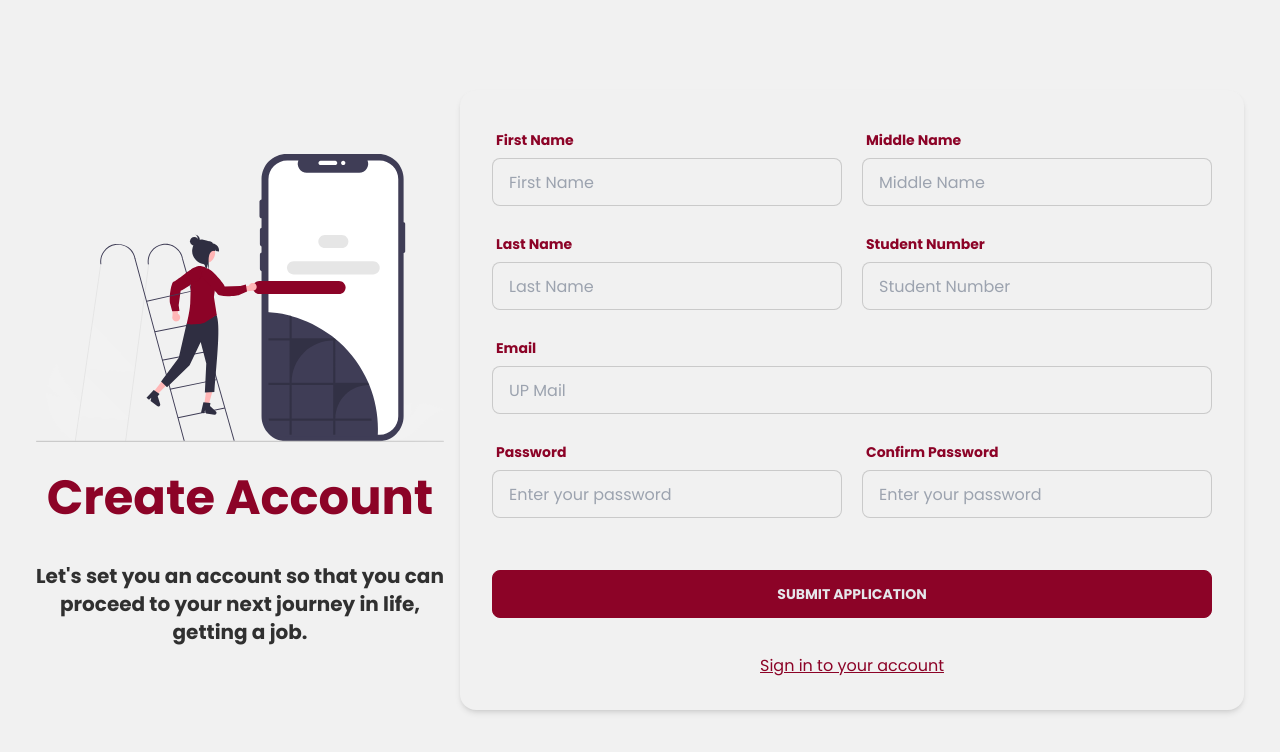
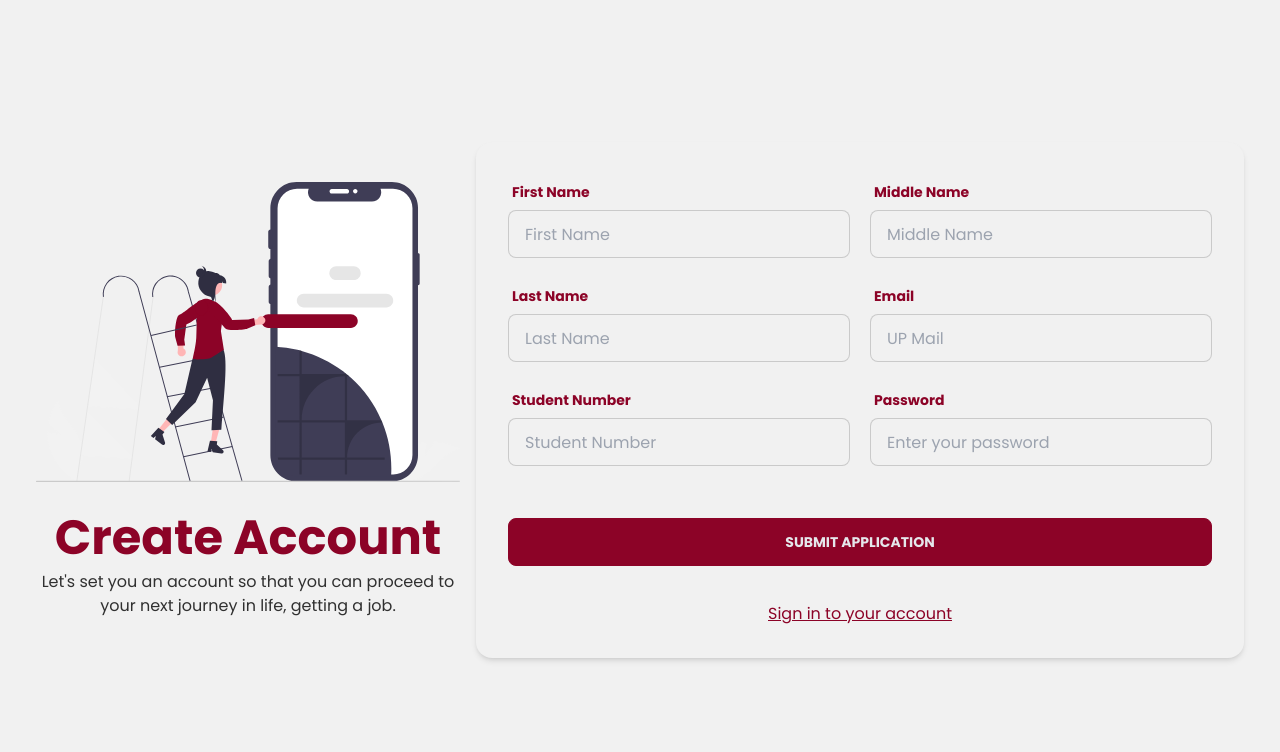
Before and after one commit to gmviray/Clearify, a React (Create React App) app in the folder client/: page /sign-up in a window 1280 px wide. Shown: the top 752 px of the page. Built offline with nearby package versions, Linux system fonts and the light colour scheme.

Commit message:
ui: improve error validation on sign up

```diff
--- a/client/src/pages/SignIn.jsx
+++ b/client/src/pages/SignIn.jsx
@@ -52,7 +52,7 @@ const SignInPage = () => {
         <div className="container mx-auto px-5">
             <div className="hero min-h-screen">
                 <div className="hero-content w-full flex-col lg:flex-row">
-                <div className="text-center">
+                    <div className="text-center">
                         <img
                             className="w-full object-contain sm:w-auto"
                             src={signUpSvg}
@@ -60,9 +60,9 @@ const SignInPage = () => {
                         <h1 className="text-3xl md:text-4xl lg:text-5xl font-bold mt-4 md:mt-6 lg:mt-8 text-primary">
                             Welcome Back
                         </h1>
-                        <h3 className="text-base md:text-lg lg:text-xl font-bold mt-6 md:mt-8 lg:mt-10">
+                        <p className="text-base mt-2">
                             Sign in to your account to view your application.
-                        </h3>
+                        </p>
                     </div>
                     <div className="card flex-shrink-0 shadow-md bg-base-100 flex flex-col">
                         <div className="card-body">
--- a/client/src/pages/SignUp.jsx
+++ b/client/src/pages/SignUp.jsx
@@ -4,11 +4,13 @@ import { useForm } from "react-hook-form";
 import { useNavigate } from "react-router-dom";
 import { useUserStore } from "../store";
 import { useEffect } from "react";
+import { apiAxios } from "../utils";
 
 const SignUpPage = () => {
     const {
         register,
         handleSubmit,
+        setError,
         formState: { errors },
     } = useForm();
 
@@ -20,7 +22,20 @@ const SignUpPage = () => {
         if (user) navigate("/");
     }, [user]);
 
-    const onSubmit = (data) => console.log(data);
+    const onSubmit = async (data) => {
+        try {
+            const resp = await apiAxios.post("/sign-up", data);
+            navigate("/");
+        } catch (err) {
+            console.log(err.response.data);
+            // err.response.data.errors.forEach((item) => {
+            //     const [key, value] = Object.entries(item)[0];
+
+            //     setError(key, { type: "custom", message: value });
+            // });
+        }
+    };
+
     return (
         <div className="container mx-auto px-5">
             {" "}
@@ -35,15 +50,18 @@ const SignUpPage = () => {
                             Create Account
                         </h1>
 
-                        <h3 className="text-base md:text-lg lg:text-xl font-bold mt-6 md:mt-8 lg:mt-10">
-  Let's set you an account so that you can proceed to your next journey in life, getting a job.
-</h3>
+                        <p className="text-base mt-2">
+                            Let's set you an account so that you can proceed to
+                            your next journey in life, getting a job.
+                        </p>
                     </div>
-                    <div className="card flex-shrink-0 shadow-md bg-base-100 flex flex-col">
+                    <div className="card flex-shrink-0 shadow-md bg-base-100 flex flex-col w-full max-w-3xl">
                         <div className="card-body">
-                            <form onSubmit={handleSubmit(onSubmit)} className="flex flex-col gap-5">
+                            <form
+                                onSubmit={handleSubmit(onSubmit)}
+                                className="flex flex-col gap-5"
+                            >
                                 <div className="grid grid-cols-1 gap-5 sm:grid-cols-2">
-
                                     <div className="form-control">
                                         <label
                                             className="label"
@@ -59,13 +77,17 @@ const SignUpPage = () => {
                                             placeholder="First Name"
                                             className="input input-bordered w-full sm:w-auto"
                                             id="firstname"
-                                                {...register("firstname", {
-                                                    required: true,
+                                            {...register("firstName", {
+                                                required: {
+                                                    value: true,
+                                                    message:
+                                                        "Please indicate a first name.",
+                                                },
                                             })}
                                         />
-                                            {errors.firstname && (
+                                        {errors.firstName && (
                                             <span className="label-text-alt text-error">
-                                                    This is a required field.
+                                                {errors.firstName.message}
                                             </span>
                                         )}
                                         {/* </div> */}
@@ -86,7 +108,7 @@ const SignUpPage = () => {
                                             placeholder="Middle Name"
                                             className="input input-bordered  w-full sm:w-auto"
                                             id="middlename"
-                                                {...register("midname")}
+                                            {...register("middleName")}
                                         />
                                         {/* </div> */}
                                     </div>
@@ -108,18 +130,56 @@ const SignUpPage = () => {
                                             placeholder="Last Name"
                                             className="input input-bordered  w-full sm:w-auto"
                                             id="lastname"
-                                                {...register("lastname", {
-                                                    required: true,
+                                            {...register("lastName", {
+                                                required: {
+                                                    value: true,
+                                                    message:
+                                                        "Please indicate a last name.",
+                                                },
                                             })}
                                         />
-                                            {errors.lastname && (
+                                        {errors.lastName && (
                                             <span className="label-text-alt text-error">
-                                                    This is a required field.
+                                                {errors.lastName.message}
                                             </span>
                                         )}
                                         {/* </div> */}
                                     </div>
                                     {/* <div className="basis-1/2"> */}
+                                    <div className="form-control">
+                                        <label
+                                            className="label"
+                                            htmlFor="email"
+                                        >
+                                            <span className="label-text font-bold text-primary">
+                                                {" "}
+                                                Email{" "}
+                                            </span>
+                                        </label>
+                                        <input
+                                            type="text"
+                                            placeholder="UP Mail"
+                                            className="input input-bordered w-full sm:w-auto"
+                                            id="email"
+                                            {...register("email", {
+                                                required: {
+                                                    value: true,
+                                                    message:
+                                                        "Please indicate an email.",
+                                                },
+                                            })}
+                                        />
+                                        {errors.email && (
+                                            <span className="label-text-alt text-error">
+                                                {errors.email.message}
+                                            </span>
+                                        )}
+
+                                        {/* </div> */}
+                                    </div>
+                                </div>
+
+                                <div className="grid grid-cols-1 gap-5 sm:grid-cols-2">
                                     <div className="form-control">
                                         <label
                                             className="label"
@@ -135,41 +195,20 @@ const SignUpPage = () => {
                                             placeholder="Student Number"
                                             className="input input-bordered  w-full sm:w-auto"
                                             id="studentnum"
-                                                {...register("studentnum", {
-                                                    required: true,
+                                            {...register("studentNumber", {
+                                                required: {
+                                                    value: true,
+                                                    message:
+                                                        "Please indicate a student number.",
+                                                },
                                             })}
                                         />
-                                            {errors.studentnum && (
+                                        {errors.studentNumber && (
                                             <span className="label-text-alt text-error">
-                                                    This is a required field.
-                                                </span>
-                                            )}
-                                        {/* </div> */}
-                                    </div>
-                                </div>
-                                <div className="form-control">
-                                    <label className="label" htmlFor="email">
-                                        <span className="label-text font-bold text-primary">
-                                            {" "}
-                                            Email{" "}
-                                        </span>
-                                    </label>
-                                    <input
-                                        type="text"
-                                        placeholder="UP Mail"
-                                        className="input input-bordered w-full sm:w-auto"
-                                        id="email"
-                                        {...register("emailInput", {
-                                            required: true,
-                                        })}
-                                    />
-                                    {errors.emailInput && (
-                                        <span className="label-text-alt text-error">
-                                            Invalid email address
+                                                {errors.studentNumber.message}
                                             </span>
                                         )}
                                     </div>
-                                <div className="grid grid-cols-1 gap-5 sm:grid-cols-2">
                                     {/* <div className="basis-1/2"> */}
                                     <div className="form-control">
                                         <label
@@ -186,40 +225,17 @@ const SignUpPage = () => {
                                             placeholder="Enter your password"
                                             className="input input-bordered  w-full sm:w-auto"
                                             id="password"
-                                                {...register("passwordInput", {
-                                                    required: true,
+                                            {...register("password", {
+                                                required: {
+                                                    value: true,
+                                                    message:
+                                                        "Please indicate a password.",
+                                                },
                                             })}
                                         />
-                                            {errors.passwordInput && (
+                                        {errors.password && (
                                             <span className="label-text-alt text-error">
-                                                    This is a required field.
-                                                </span>
-                                            )}
-                                        {/* </div> */}
-                                    </div>
-                                    {/* <div className="basis-1/2"> */}
-                                        <div className="form-control">
-                                            <label
-                                                className="label"
-                                                htmlFor="confirm"
-                                            >
-                                                <span className="label-text font-bold text-primary">
-                                                    {" "}
-                                                    Confirm Password{" "}
-                                                </span>
-                                            </label>
-                                            <input
-                                                type="password"
-                                                placeholder="Enter your password"
-                                                className="input input-bordered  w-full sm:w-auto"
-                                                id="confirm"
-                                                {...register("confirmPW", {
-                                                    required: true,
-                                                })}
-                                            />
-                                            {errors.confirmPW && (
-                                                <span className="label-text-alt text-error">
-                                                    This is a required field.
+                                                {errors.password.message}
                                             </span>
                                         )}
                                         {/* </div> */}
```
Lines whose indentation alone changed are shown as unchanged.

**DESCRIPTION OF THE TASK:** Look through the listing above. Pick out each line with "that" and copy it.

**EXERCISE SOLUTION:**
-  Let's set you an account so that you can proceed to your next journey in life, getting a job.
+                            Let's set you an account so that you can proceed to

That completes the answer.